Like many of my cohort, I am in deep denial with respect to my chronological age. In my head, I am in my early forties, officially grownup but still able to stay out way too late on a school night without dire consequences. The money the government sends me every month tells a different story. Which probably explains a couple of things that have happened lately.
One is that I have started doing jigsaw puzzles. I am not exactly sure when this happened, sometime last summer I think, but there is now always a jigsaw puzzle at some stage of completion on the far end of the long dining table. At the beginning, I flexed my muscles with a few 500-piece versions, but am now regularly wrangling 1000 evil bits into pictures of moose, Irish doors, cats in a candy store, and bookstore shelves. In my own defense, this only happens at the cottage, and I try not to spend more than five or six hours at a stretch wasting my time in this manner, because I have also acquired another time waster: crossword puzzles.
Let me explain. I have a subscription to The New Yorker. I like The New Yorker because of the cartoons (of course) and because there is lots to read (although sometimes it leans a little too far into U.S.-centric topics like heat waves in Portland and the school shooting du jour). There is so much to read that frequently I do not make my way through one week’s offering before the next arrives. This is not a problem because I can leave them in a precariously tall pile on an end table at the cottage and graze through them on a rainy day. The New Yorker has recently added a new feature. There is now a crossword puzzle on the page after the Cartoon Caption Contest. I don’t remember the exact moment when I picked up a pen (Not a pencil. I do have some semblance of dignity) and began to idly fill in the answers to clues. It took me about an hour to finish the whole thing. Maybe not completely correctly, but there was a letter in each square that required one. A sense of satisfaction ensued.
At that point, I began to wonder if there was money to be made in being a crossword prodigy, since my very first one was done and dusted in record time. I was even able to instantly recall the “2016 movie musical with a dance number in the Griffith Observatory” even though that was six years ago and sometimes things that happened last week are less than crisp around the edges. Anyhow, Mr. Google tells me there is an American Crossword Puzzle Tournament every year. The grand prize is $3,000 U.S., easily $100,000 Canadian these days. There are age categories at the ACPT: juniors (25 and under), fifties (50 to 59), sixties (60 to 69), seventies (70 to 79), and seniors (80 plus). While I am relieved to not be classified as a senior, there is something a little disconcerting about these classifications. Unless you are under 25 and probably trying to be ironic, you must be in your fifties to even be allowed to participate. This is clearly not a club to which I aspire to be a member.

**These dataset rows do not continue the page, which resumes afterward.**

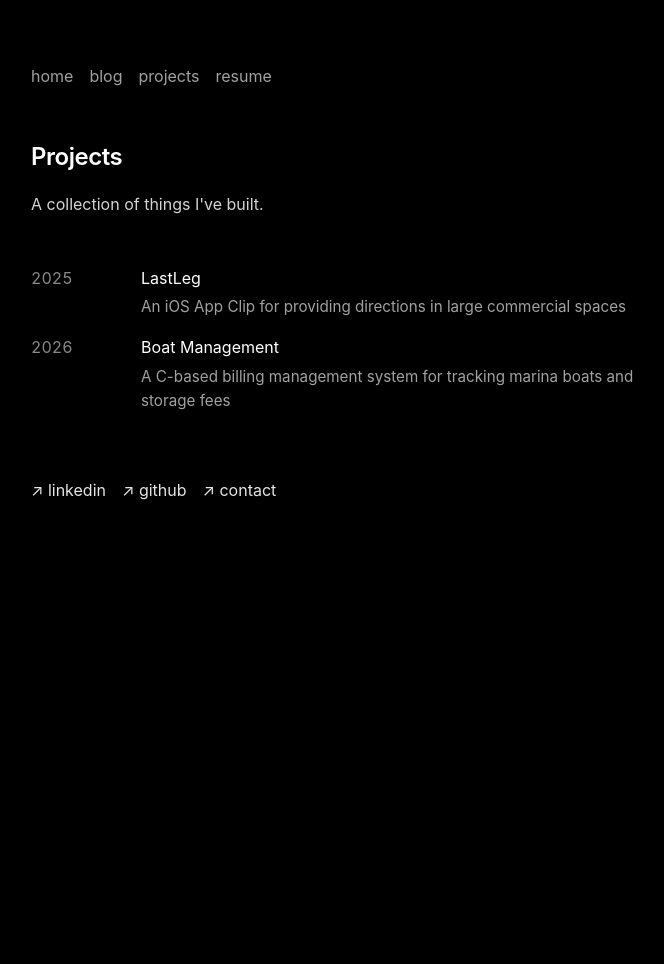
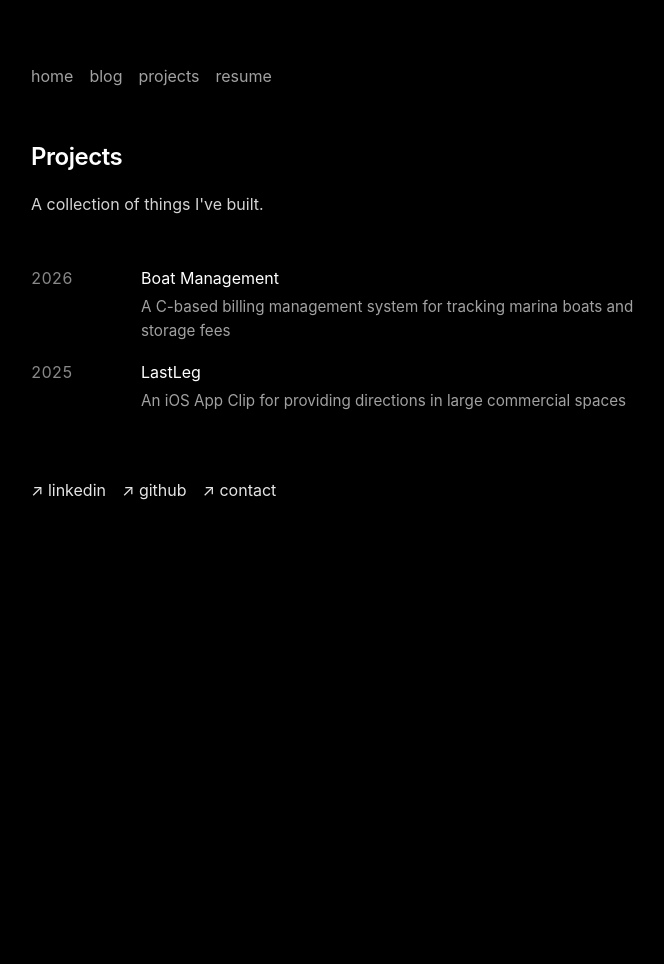
Before and after one commit to souttoa/souttoa.github.io, a Jekyll site: the page built from projects.html, in a window 1280 px wide. Shown: the whole page, without its empty margins (289-953 px from the left). Built offline with Jekyll 4.4.1, drawn with Linux system fonts in a browser that asks for light colours; part of the change alters nothing that is shown.

```diff
--- a/_data/projects.yml
+++ b/_data/projects.yml
@@ -1,9 +1,9 @@
+- name: Boat Management
+  description: A C-based billing management system for tracking marina boats and storage fees
+  link: https://github.com/UM-CSC322-26S/programming-project-i-souttoa
+  year: 2026
+
 - name: LastLeg
   description: An iOS App Clip for providing directions in large commercial spaces
   link: https://souttoa.github.io/2026/03/05/last-leg.html
   year: 2025
-
-- name: Boat Management
-  description: A C-based billing management system for tracking marina boats and storage fees
-  link: https://github.com/UM-CSC322-26S/programming-project-i-souttoa
-  year: 2026
```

Then I noticed the subtitle at the top of the crossword page. It said A beginner-friendly puzzle, which implies that even beginners are supposed to know the name of the “Puccini opera whose title character is an opera singer.” Evidently, The New Yorker is dangling a gateway drug to dupe people like me into thinking crossword puzzles are fun. And age appropriate. Luckily, I uncovered their plot before I fell prey.
But please do your part to help me out. If I start mentioning going to the bingo hall, you know what to do. Call 911. Immediately. Because clearly I have lost my mind.